Yes. Although they have the highest magnetic field strength and have a higher coercivity (which makes them magnetically stable), neodymium magnets have a lower Curie temperature and are more sensitive to heat and vulnerable to oxidation than samarium-cobalt magnets.

While neodymium magnets have been proven to retain their effectiveness up to 80°C or 175°F, this temperature may vary depending on the grade, shape and application of the particular magnet. If a magnet heated above its maximum operating temperature (176°F or 80°C for standard N grades) the magnet will permanently lose a fraction of its magnetic strength. If heated above their Curie temperature (590°F or 310°C for standard N grades), they will lose all of their magnetic properties.

Corrosion can cause unprotected magnets to spall off a surface layer, or to crumble into a powder. Use of protective surface treatments such as gold, nickel, zinc and tin plating and epoxy resin coating can provide corrosion protection – although nickel is the most durable, practical, cost-effective and dependable.

Our magnets, which are finished using a three-layer nickel-copper-nickel plating, provide enough protection for most applications.

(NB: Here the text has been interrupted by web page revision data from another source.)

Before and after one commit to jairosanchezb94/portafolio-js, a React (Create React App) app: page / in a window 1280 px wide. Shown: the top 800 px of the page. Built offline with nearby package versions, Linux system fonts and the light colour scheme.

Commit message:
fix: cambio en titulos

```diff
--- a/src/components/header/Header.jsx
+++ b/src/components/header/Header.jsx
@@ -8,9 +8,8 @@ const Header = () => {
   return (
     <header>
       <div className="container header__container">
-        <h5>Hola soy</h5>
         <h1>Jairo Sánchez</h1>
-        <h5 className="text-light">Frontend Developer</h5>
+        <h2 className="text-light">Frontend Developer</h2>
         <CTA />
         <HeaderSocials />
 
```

But remember, neodymium magnets are not waterproof. They will rust or corrode in the presence of moisture. If used underwater, outdoors or in a moist environment, they can corrode and lose magnetic strength.

 

What does "magnetized thru thickness" mean?Back to top

We use the description "magnetized thru thickness" to identify the locations of the poles on some of our block magnets. It means the magnets stick or repel in the middle, rather than at the end of the block.

 

What materials do neodymium magnets attract? Back to top

Ferromagnetic materials are strongly attracted by a magnetic force. The elements iron (Fe), nickel (Ni), and cobalt (Co) are the most commonly available and attracted elements. Steel is also very susceptible or attracted to a magnetic field because it is ferromagnetic as an alloy of iron and other metals.

 

What materials can I use to block/shield magnetic fields?Back to top

Magnetic fields cannot be blocked, only redirected. The only materials that will redirect magnetic fields are materials that are ferromagnetic (attracted to magnets), such as iron, steel (which contains iron), cobalt, and nickel. The degree of redirection is proportional to the permeability of the material.

 

Will totalElement neodymium magnets lose their strength over time?Back to top

Very little. If they are properly handled, which includes not overheated or physically damaged, our neodymium magnets will lose less than 1% of their strength over 10 years. This is not enough to notice without very sensitive measuring equipment. In addition, the neodymium magnets we offer will not lose their strength even if they are held in repelling or attracting positions with other magnets over long periods of time.  

 

If you have any other questions regarding our neodymium magnets, please contact us or call us at 855-328-2822 between 9:00 AM and 5:00 PM MST Monday through Friday, excluding holidays. We look forward to hearing from you!